According to a report on website The Conversation, scientific research is increasingly pointing to psychedelic drugs like psilocybin and MDMA (methylenedioxymethamphetamine) as more viable options, given that some antidepressants, which an estimated 1 in 10 Australians are taking, might be no more effective than a placebo.
According to the article, research from John Hopkins School of Medicine in the US has shown psilocybin could reliably induce mystical states leading to positive changes in personality such as openness and sociability.

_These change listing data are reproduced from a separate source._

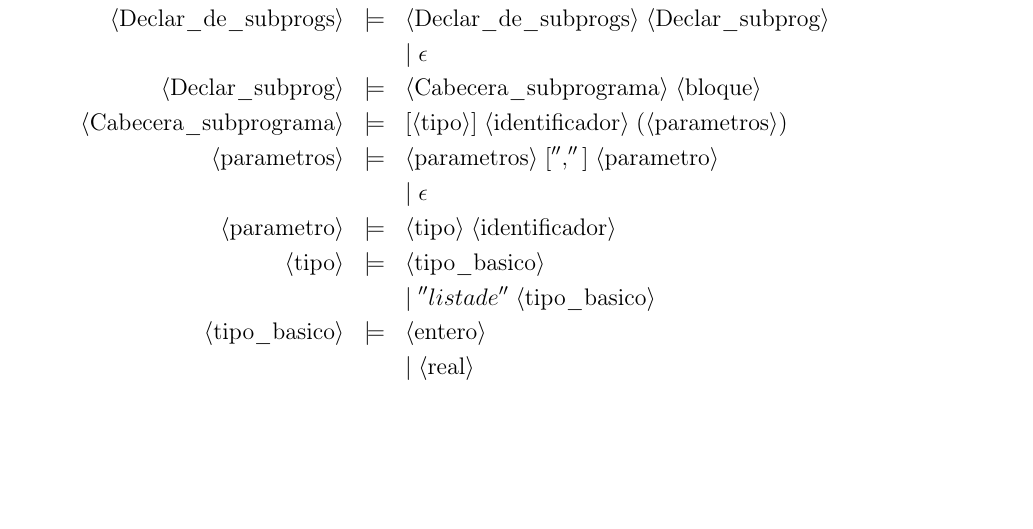
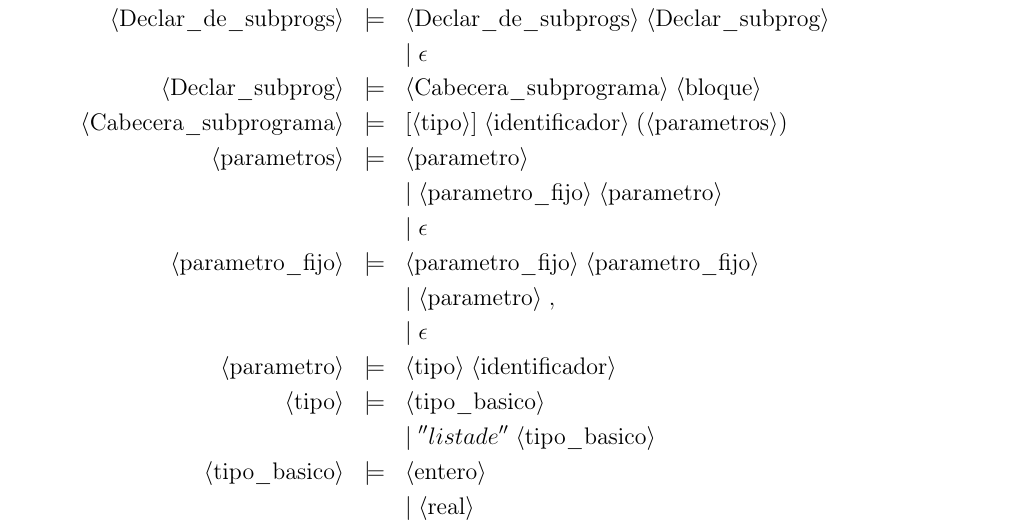
Before and after one commit to advy99/PL, a LaTeX document (memoria/PL_memoria.tex): part of page 4 of 9, cut so that both start at the same text, the shorter picture padded with empty space. Compiled offline with pdfLaTeX.

Commit message:
arreglada lista de parametros

```diff
--- a/memoria/PL_memoria.tex
+++ b/memoria/PL_memoria.tex
@@ -236,8 +236,13 @@ La sintaxis usando BNF y añadiendo las consideraciones correspondiente al lengu
   \bnfprod{Cabecera\_subprograma}
 	 { [ \bnfpn{tipo}] \bnfsp \bnfpn{identificador} \bnfsp ( \bnfpn{parametros} ) }\\
   \bnfprod{parametros}
-    {\bnfpn{parametros} \bnfsp ['',''] \bnfsp \bnfpn{parametro}}\\
+    {\bnfpn{parametro}}\\
+	 \bnfmore{| \bnfsp \bnfpn{parametro\_fijo} \bnfsp \bnfpn{parametro}}\\
     \bnfmore{| \bnfsp \epsilon}\\
+  \bnfprod{parametro\_fijo}
+	 {\bnfpn{parametro\_fijo} \bnfsp \bnfpn{parametro\_fijo} }\\
+	 \bnfmore{| \bnfsp \bnfpn{parametro} \bnfsp ,}\\
+	 \bnfmore{| \bnfsp \epsilon}\\
   \bnfprod{parametro}
     {\bnfpn{tipo} \bnfsp \bnfpn{identificador}}\\
   \bnfprod{tipo}
```
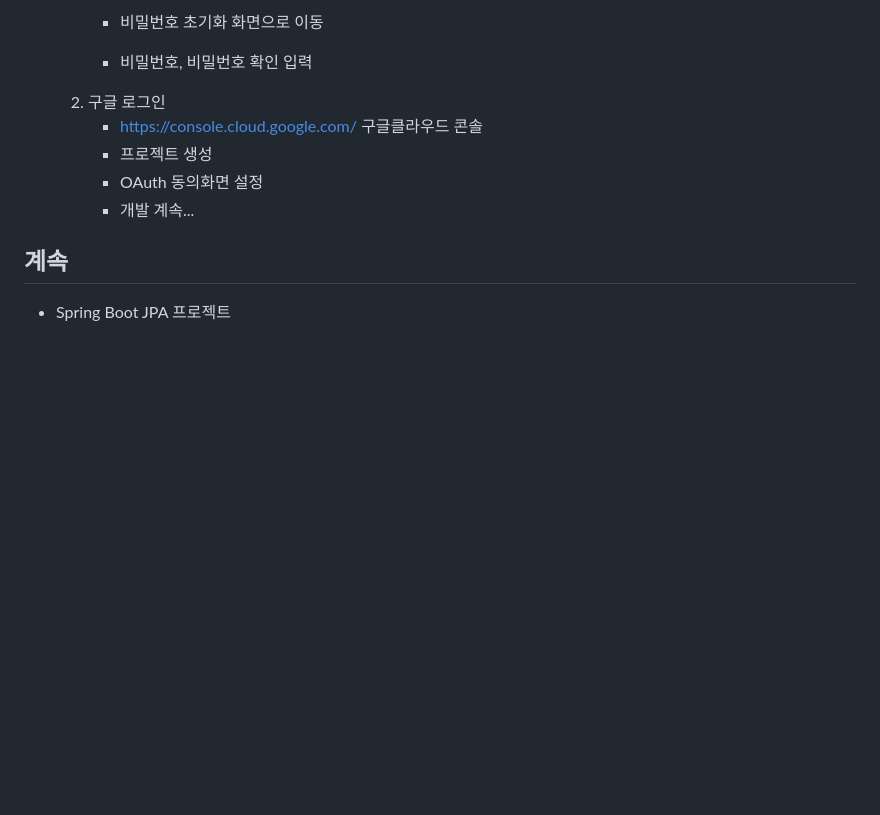
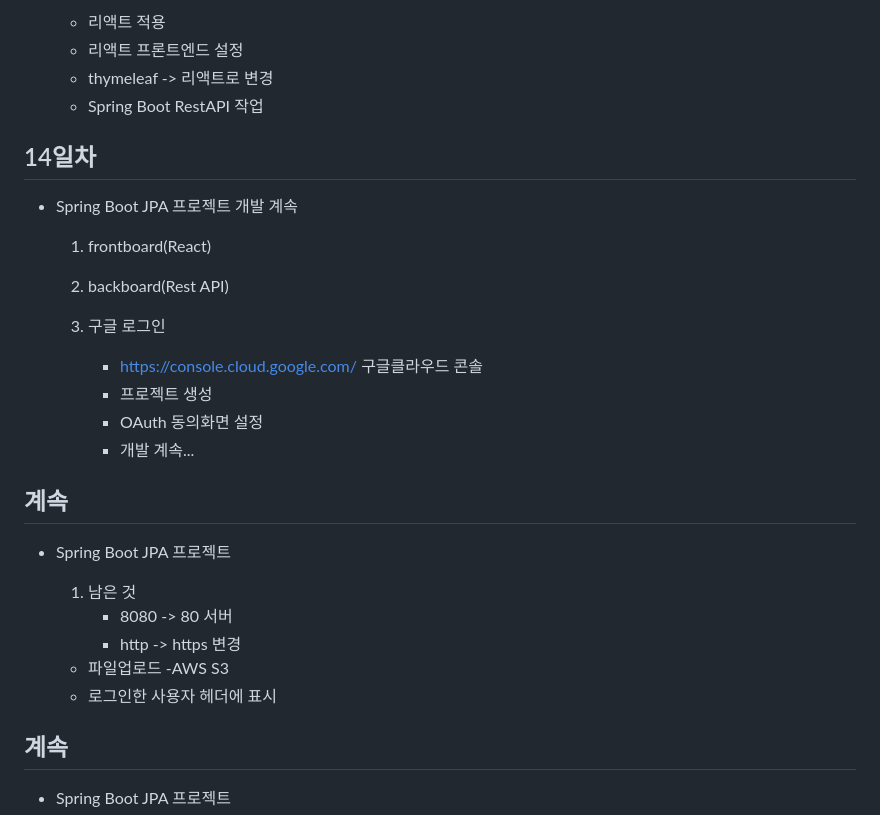
Before and after one commit to iieunji023/basic-springboot-2024, a Markdown page: README.md, the part around the change printed below. Rendered like a GitHub page; blank space fills up the shorter version.

```diff
--- a/README.md
+++ b/README.md
@@ -637,12 +665,32 @@ Java 빅데이터 개발자 과정 Spring Boot 학습 리포지토리
 
 
-		- 비밀번호 초기화 화면으로 이동
-		- 비밀번호, 비밀번호 확인 입력
-    2. 구글 로그인
+
+    - 리액트 적용
+    - 리액트 프론트엔드 설정
+    - thymeleaf -> 리액트로 변경
+    - Spring Boot RestAPI 작업
+
+## 14일차
+- Spring Boot JPA 프로젝트 개발 계속
+    1. frontboard(React)
+
+    2. backboard(Rest API)
+
+    3. 구글 로그인
         - https://console.cloud.google.com/ 구글클라우드 콘솔
         - 프로젝트 생성
         - OAuth 동의화면 설정
         - 개발 계속...
+
+## 계속
+- Spring Boot JPA 프로젝트
+    1. 남은 것
+        - 8080 -> 80 서버
+        - http -> https 변경
+
+    - 파일업로드 -AWS S3
+    - 로그인한 사용자 헤더에 표시
+
 
 ## 계속
 - Spring Boot JPA 프로젝트
```
Also changed, not shown: other parts of README.md (+32 -4 lines), images/sp013.png (added), images/sp014.png (added), 15 other files.
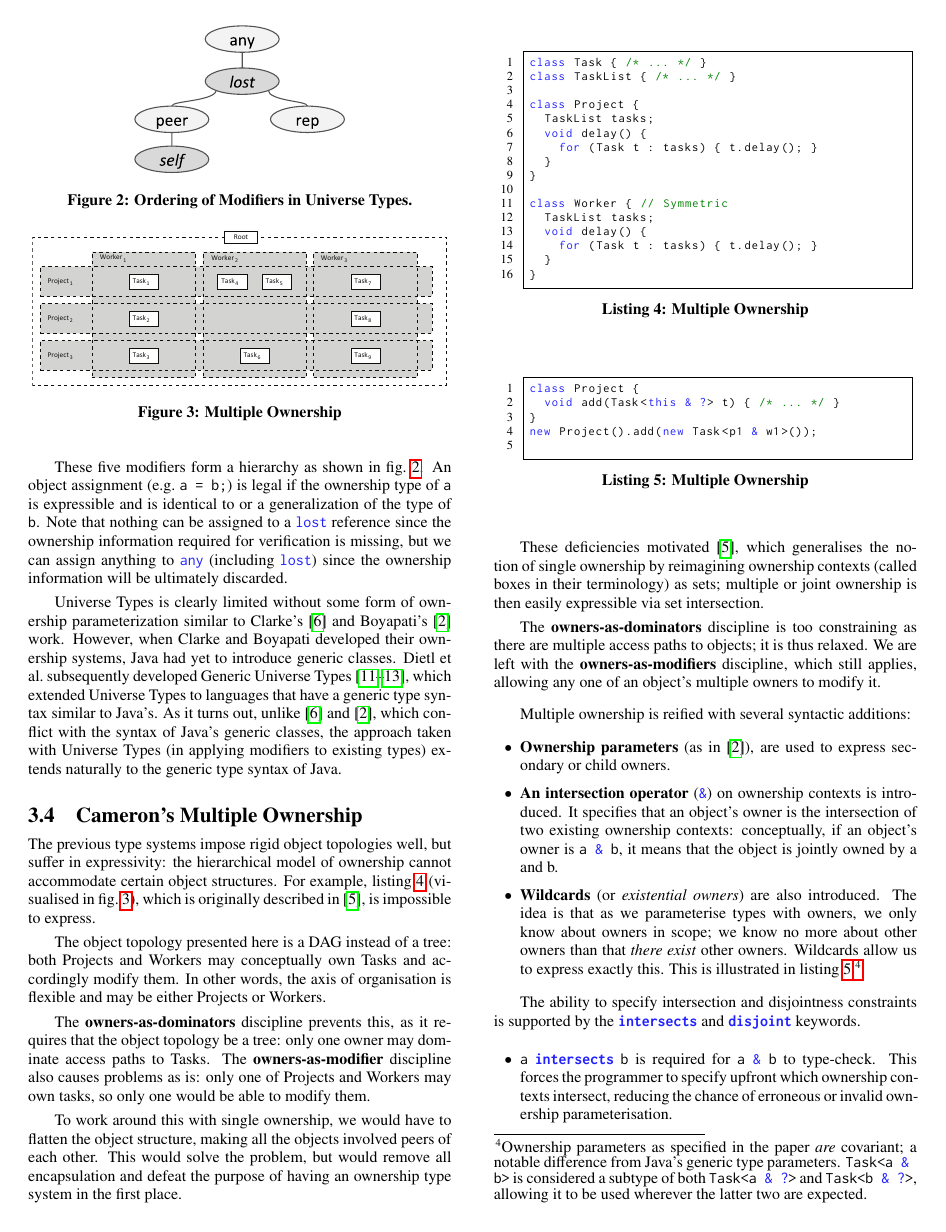
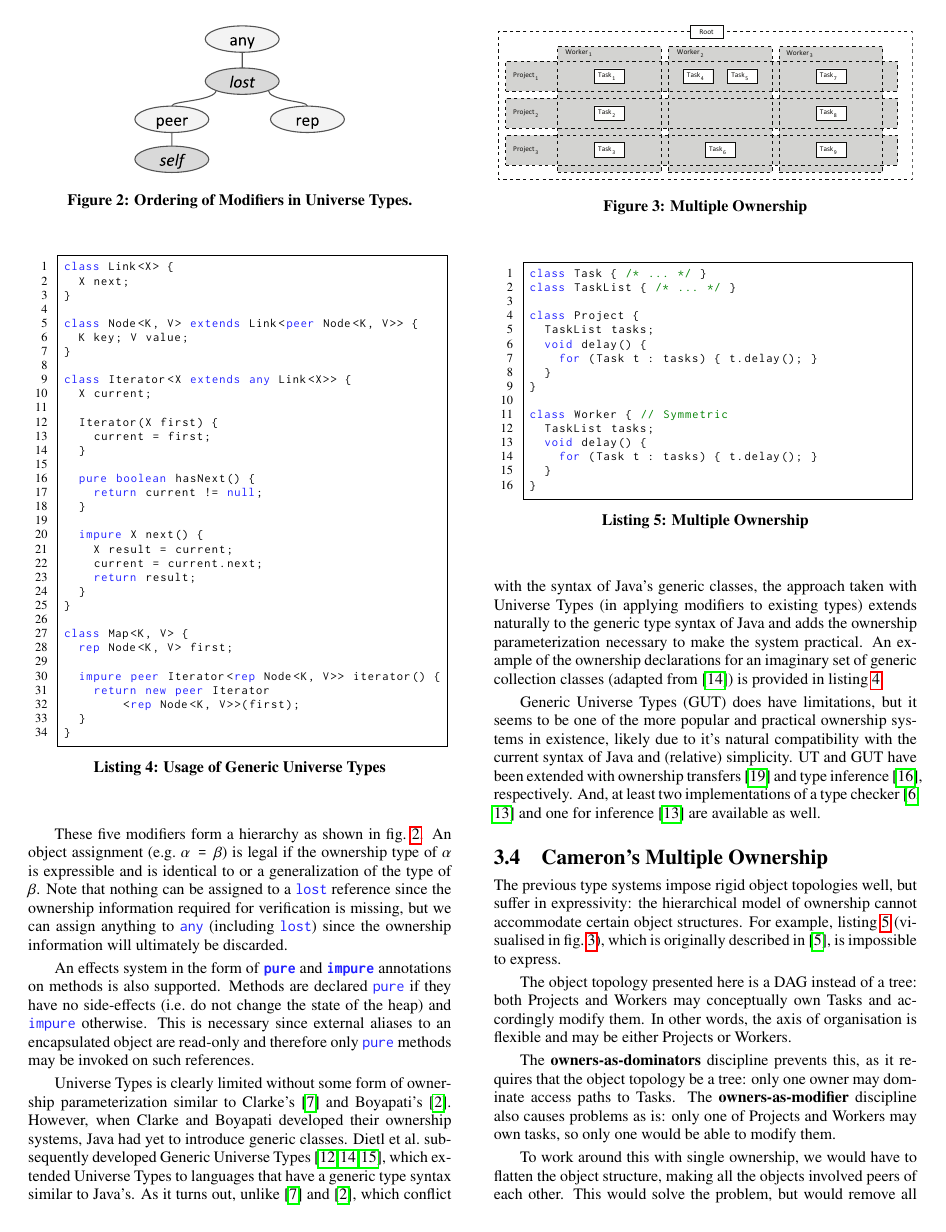
Before and after one commit to darylseah/evalapply, a LaTeX paper (report.tex): page 5 of 7 before the commit and page 5 of 8 after it. Compiled offline with pdfLaTeX.

Commit message:
Completed UT/GUT section

```diff
--- a/report.tex
+++ b/report.tex
@@ -678,16 +678,65 @@ declared \lstinline|any.rep| would result in \lstinline|lost| because
 its parent object is not available.
 
 These five modifiers form a hierarchy as shown in \cref{fig:ut-modifiers}. An
-object assignment (e.g.\ \lstinline|a = b;|) is legal if the ownership type of
-\lstinline|a| is expressible and is identical to or a generalization of the
-type of \lstinline|b|. Note that nothing can be assigned to a \lstinline|lost|
-reference since the ownership information required for verification is missing,
-but we can assign anything to \lstinline|any| (including \lstinline|lost|)
-since the ownership information will be ultimately discarded.
+object assignment (e.g.\ $\alpha$\lstinline| = |$\beta$) is legal if the
+ownership type of $\alpha$ is expressible and is identical to or a
+generalization of the type of $\beta$. Note that nothing can be assigned to a
+\lstinline|lost| reference since the ownership information required for
+verification is missing, but we can assign anything to \lstinline|any|
+(including \lstinline|lost|) since the ownership information will ultimately be
+discarded.
+
+An effects system in the form of \textbf{\lstinline|pure|} and
+\textbf{\lstinline|impure|} annotations on methods is also supported. Methods
+are declared \lstinline|pure| if they have no side-effects (i.e.\ do not change
+the state of the heap) and \lstinline|impure| otherwise. This is necessary
+since external aliases to an encapsulated object are read-only and therefore
+only \lstinline|pure| methods may be invoked on such references.
+
+\begin{lstlisting}[
+	float, floatplacement=t,
+	caption={Usage of Generic Universe Types},
+	label=code:usage_gut
+]
+class Link<X> {
+	X next;
+}
+
+class Node<K, V> extends Link<peer Node<K, V>> {
+	K key; V value;
+}
+
+class Iterator<X extends any Link<X>> {
+	X current;
+
+	Iterator(X first) {
+		current = first;
+	}
+
+	pure boolean hasNext() {
+		return current != null;
+	}
+
+	impure X next() {
+		X result = current;
+		current = current.next;
+		return result;
+	}
+}
+
+class Map<K, V> {
+	rep Node<K, V> first;
+
+	impure peer Iterator<rep Node<K, V>> iterator() {
+		return new peer Iterator
+				<rep Node<K, V>>(first);
+	}
+}
+\end{lstlisting}
 
 Universe Types is clearly limited without some form of ownership
 parameterization similar to Clarke's~\cite{clarke03ownership} and
-Boyapati's~\cite{boyapati04safejava} work. However, when Clarke and Boyapati
+Boyapati's~\cite{boyapati04safejava}. However, when Clarke and Boyapati
 developed their ownership systems, Java had yet to introduce generic classes.
 Dietl et al.\ subsequently developed Generic Universe
 Types~\cite{dietl07gut,dietl09gut,dietl11gut}, which extended Universe Types to
@@ -695,14 +744,19 @@ languages that have a generic type syntax similar to Java's. As it turns out,
 unlike~\cite{clarke03ownership} and~\cite{boyapati04safejava}, which conflict
 with the syntax of Java's generic classes, the approach taken with Universe
 Types (in applying modifiers to existing types) extends naturally to the
-generic type syntax of Java.
+generic type syntax of Java and adds the ownership parameterization necessary
+to make the system practical. An example of the ownership declarations for an
+imaginary set of generic collection classes (adapted from~\cite{dietl07gut}) is
+provided in \cref{code:usage_gut}.
 
-% example of generic syntax
-
-% quite popular. relatively easy to understand. not that limited in expressibility. many implementations
-
-
-%Generic Universe Types~\cite{dietl11gut}&
+Generic Universe Types (GUT) does have limitations, but it seems to be one of
+the more popular and practical ownership systems in existence, likely due to
+it's natural compatibility with the current syntax of Java and (relative)
+simplicity. UT and GUT have been extended with ownership
+transfers~\cite{muller07transfer} and type inference~\cite{dietl11inference},
+respectively. And, at least two implementations of a type
+checker~\cite{cameron10gut,dietl14checker} and one for
+inference~\cite{dietl14checker} are available as well.
 
 %
 % Vanilla Universe Types requires runtime checking without parameterization. An
```
Also changed, not shown: report.tex (14 more changed lines).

Psychotherapists at UCLA harnessed these effects to reduce anxiety and depression in people with terminal cancer, The Conversation reported.
It also revealed that researchers across the USA, Switzerland, Canada and Israel had achieved promising results treating PTSD with psychotherapy (“talk therapy” guided by trained therapists) assisted by MDMA. Click here to read more from The Conversation’s fascinating article.
Indeed, according to a report from Newsweek, Israel’s Ministry of Health has approved the use of MDMA for use on dozens of patients. While the drug is still considered illegal and dangerous for recreational use, it is now being administered as treatment for compassionate use, meaning drugs that are still in the development phase being made available to patients outside of a clinical trial due to a lack of other options.
In Australia, up to 12% of the population experiences PTSD symptoms at some stage in their lives. The disorder is characterised by flashbacks, anxiety, or dissociation. Such experiences can lead a person to erratic behaviour, substance abuse, and even suicide, Newsweek reported.
So how does MDMA actually help? It floods the central nervous system with serotonin, producing strong feelings of euphoria that can last for over eight hours. This is why it is popular on the party circuit as it sustains partygoers all night.
In the US, MDMA-assisted psychotherapy, which reports say may help to create a stronger bond between patient and psychotherapist, is currently undergoing phase III clinical trials for the treatment of PTSD. If these demonstrate that it is effective with acceptable levels of safety, FDA approval could be expected by as early as 2021, Newsweek reported.